- Work item:
Pull every line with the word "drawn" out of the entries below.

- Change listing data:
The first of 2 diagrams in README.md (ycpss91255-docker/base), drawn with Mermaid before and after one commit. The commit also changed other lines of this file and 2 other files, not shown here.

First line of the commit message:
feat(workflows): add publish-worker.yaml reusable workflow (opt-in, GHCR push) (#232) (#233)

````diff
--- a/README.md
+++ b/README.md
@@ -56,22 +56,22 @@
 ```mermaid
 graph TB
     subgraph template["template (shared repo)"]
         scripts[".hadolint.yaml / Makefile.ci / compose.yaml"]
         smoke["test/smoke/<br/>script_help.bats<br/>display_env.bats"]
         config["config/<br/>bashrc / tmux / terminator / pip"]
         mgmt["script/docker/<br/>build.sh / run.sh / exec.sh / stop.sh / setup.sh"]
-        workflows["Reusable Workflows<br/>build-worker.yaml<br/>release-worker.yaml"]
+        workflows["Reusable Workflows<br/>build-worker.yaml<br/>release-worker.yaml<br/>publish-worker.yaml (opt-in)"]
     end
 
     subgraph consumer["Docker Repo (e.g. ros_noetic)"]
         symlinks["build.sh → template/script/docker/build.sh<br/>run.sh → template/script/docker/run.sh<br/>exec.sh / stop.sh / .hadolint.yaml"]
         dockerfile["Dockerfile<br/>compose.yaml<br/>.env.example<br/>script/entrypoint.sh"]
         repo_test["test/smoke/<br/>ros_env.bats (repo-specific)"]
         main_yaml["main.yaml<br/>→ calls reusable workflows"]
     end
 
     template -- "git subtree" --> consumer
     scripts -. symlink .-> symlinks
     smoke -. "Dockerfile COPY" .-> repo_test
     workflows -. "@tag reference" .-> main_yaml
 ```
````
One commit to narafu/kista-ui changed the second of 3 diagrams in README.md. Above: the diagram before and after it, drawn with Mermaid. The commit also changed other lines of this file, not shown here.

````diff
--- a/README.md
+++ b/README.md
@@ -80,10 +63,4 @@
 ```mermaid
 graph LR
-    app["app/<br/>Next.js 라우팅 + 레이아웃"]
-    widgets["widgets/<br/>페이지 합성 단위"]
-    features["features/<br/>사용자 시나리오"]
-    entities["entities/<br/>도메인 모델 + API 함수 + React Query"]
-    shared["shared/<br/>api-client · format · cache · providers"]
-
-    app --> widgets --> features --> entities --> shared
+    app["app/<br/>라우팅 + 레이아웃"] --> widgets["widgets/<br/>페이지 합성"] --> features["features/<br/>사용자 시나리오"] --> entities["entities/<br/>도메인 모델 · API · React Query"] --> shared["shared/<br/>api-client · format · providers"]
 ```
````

- Problem solution:
The first of 2 diagrams in README.md (ycpss91255-docker/base), drawn with Mermaid before and after one commit. The commit also changed other lines of this file and 2 other files, not shown here.
One commit to narafu/kista-ui changed the second of 3 diagrams in README.md. Above: the diagram before and after it, drawn with Mermaid. The commit also changed other lines of this file, not shown here.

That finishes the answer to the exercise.